Saturday, March 28, 2009

Dickens tackled epic themes -- you can, too

Too-good-to-be-true investments

Rapacious landlords

Clueless government agencies

Phrases ripped out of today's headlines?

Well, yes, but also themes in Charles Dickens' "Little Dorrit," which hits the screen on PBS Masterpiece Theatre this Sunday.

The New York Times gives it an extremely favorable review. So I may watch it, even though I haven't committed myself to a MT series since "Pride and Prejudice" in the mid-90s. That series, according to the NYT, had the same director as "Little Dorrit." So I may watch now, or save to savor later. Read the Times' review at
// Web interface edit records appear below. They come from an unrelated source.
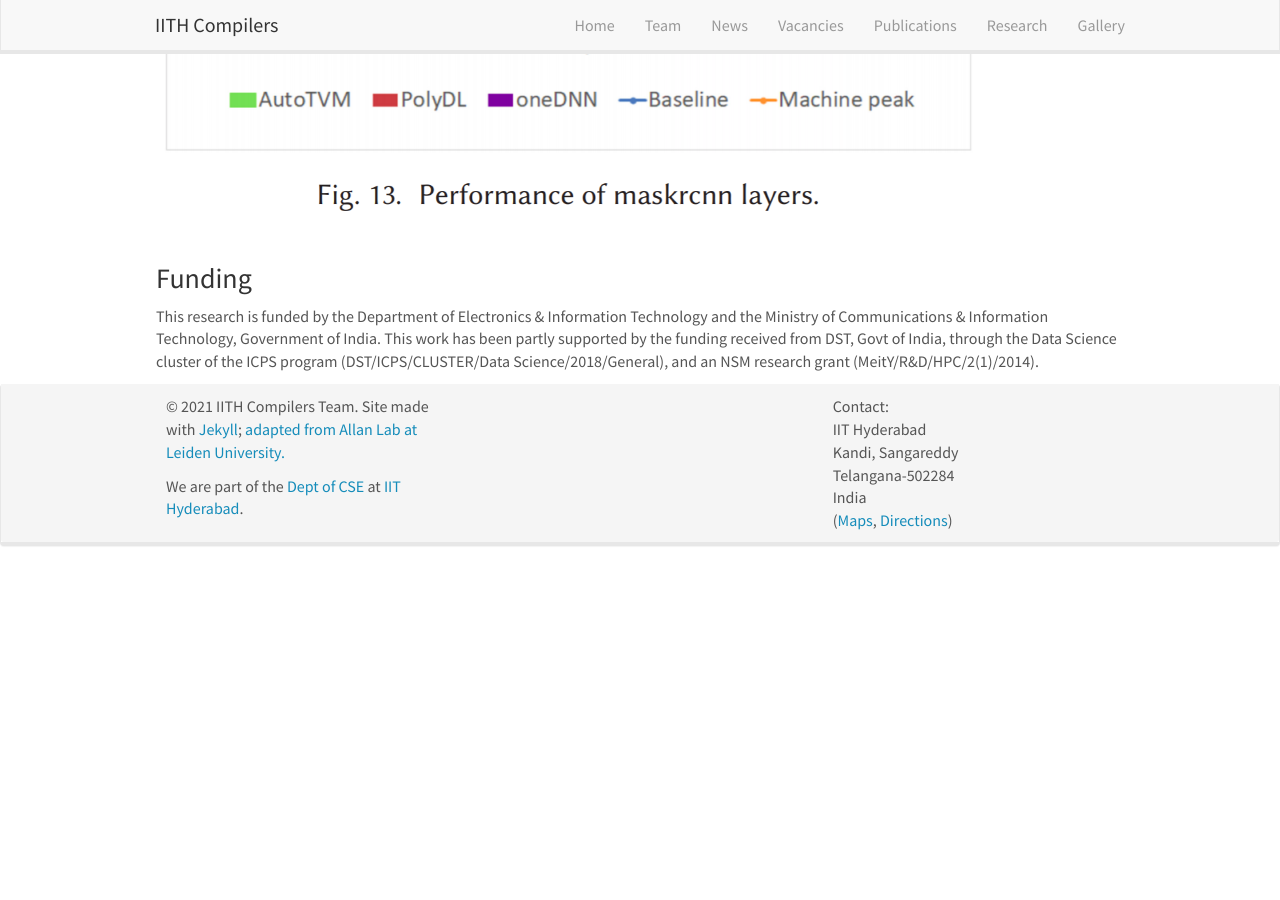
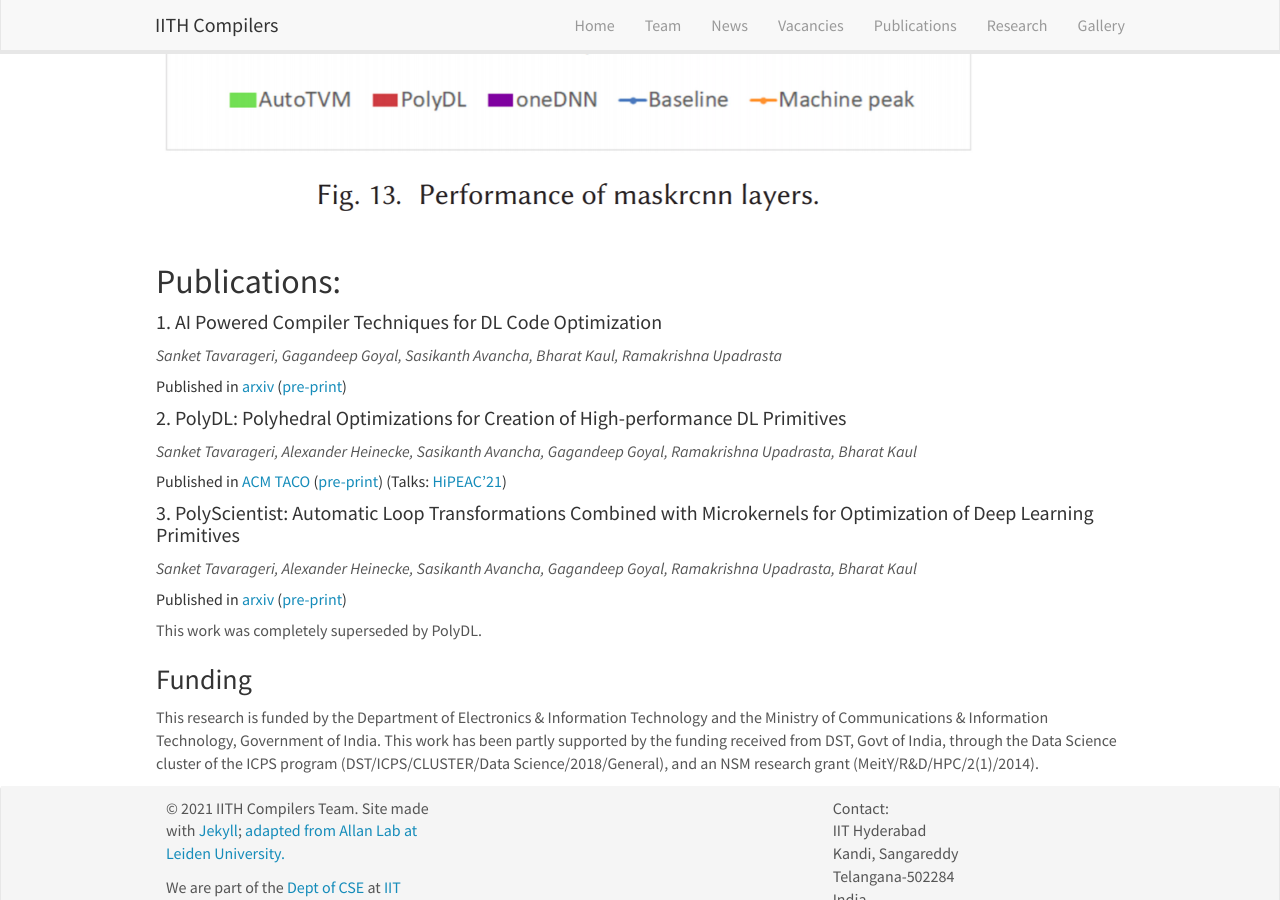
Before and after one commit to utpalbora/compilers.cse.iith.ac.in, a Jekyll site: the page built from _pages/polydl.md, in a window 1280 px wide and 900 px high, scrolled down 3207 px. Built offline with Jekyll 4.4.1, drawn with Linux system fonts in a browser that asks for light colours; nearby versions of some CDN libraries; before the commit the page ends 3753 px from its top, so only the background shows below that.

Commit message:
Gagan (#45)
* Updated Publications

* Added publication note

```diff
--- a/_pages/polydl.md
+++ b/_pages/polydl.md
@@ -51,6 +51,20 @@ Using our methodology we performed experiments on Convolution and GEMM’s on In
   <img src="{{ site.url }}{{ site.baseurl }}/images/projects/polydl/maskrcnn.png" width="85%">
 </figure>
 
+## Publications:
+#### 1. AI Powered Compiler Techniques for DL Code Optimization
+*Sanket Tavarageri, Gagandeep Goyal, Sasikanth Avancha, Bharat Kaul, Ramakrishna Upadrasta*
+##### Published in [arxiv](){:target="_blank"} ([pre-print](https://arxiv.org/abs/2104.05573){:target="_blank"})
+
+#### 2. PolyDL: Polyhedral Optimizations for Creation of High-performance DL Primitives
+*Sanket Tavarageri, Alexander Heinecke, Sasikanth Avancha, Gagandeep Goyal, Ramakrishna Upadrasta, Bharat Kaul*
+##### Published in [ACM TACO](https://dl.acm.org/doi/abs/10.1145/3433103){:target="_blank"} ([pre-print](https://arxiv.org/abs/2006.02230){:target="_blank"}) (Talks: [HiPEAC'21](https://www.youtube.com/watch?v=kyD4ysn8ljE&t=1866s))
+
+#### 3. PolyScientist: Automatic Loop Transformations Combined with Microkernels for Optimization of Deep Learning Primitives
+*Sanket Tavarageri, Alexander Heinecke, Sasikanth Avancha, Gagandeep Goyal, Ramakrishna Upadrasta, Bharat Kaul*
+##### Published in [arxiv](){:target="_blank"} ([pre-print](https://arxiv.org/abs/2002.02145){:target="_blank"})
+This work was completely superseded by PolyDL.
+
 ### Funding
 This research is funded by the Department of Electronics & Information Technology and the Ministry of Communications
 & Information Technology, Government of India. This work has been partly supported by the funding received from DST, Govt of India, through the Data Science cluster of the ICPS program (DST/ICPS/CLUSTER/Data Science/2018/General), and an NSM research grant (MeitY/R&D/HPC/2(1)/2014).
```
As an English major, I read a lot of Dickens, including "Little Dorrit." In it, Mr. Dorrit spends 20 years in Marshalsea debtor's prison. Dickens knew a bit about debtor's prison, since his family spent some time in one. Mr. Dorrit used to be rich and now is a debtor due to some debts which may or may not be his. Nobody can seem to find an answer at the government Department of Circumlocution. It's modern-day equivalents can be seen in the Bush-era "oversight" and "regulatory" agencies that were charged with keeping track of A.I.G., Citigroup, food safety, disaster relief, etc.

Anyway, Mr. Dorrit is kind of clueless and his daughter, Amy, is an innocent ripe for the plucking. Her sister, Fanny, is a bit of a schemer. There are good guys that turn out to be bad; bad guys that turn out to be good. Dickens was a great storyteller if a bit long-winded. But you would be too if you had to constantly churn out chapters for the London periodicals. Dickens was always writing on the run, which gives his books a certain breathless quality when compared with his Victorian-era counterparts. You may find that hard to believe when you pick up "Little Dorrit," all 1,024 pages and 1.5 pounds of it (Penguin Classics edition). But his humor, cliffhanger endings and odd coincidences keep the reader moving along.

This makes me think that more classics from the English major's catalogue needs dusting off. Dickens has never gone out of print, so he's been with us all along. Tolstoy was another one who tackled the big subjects -- in a spectacular way with "War and Peace," but also in his essays and short novels. Epic -- that was Tolstoy and that was his work. He might just be the thing for a country that's been in minimalist mode for the past couple decades. Or maybe that was only university English departments. The world is always in epic mode -- we writers just have to summon the imagination to deal with it.

No comments: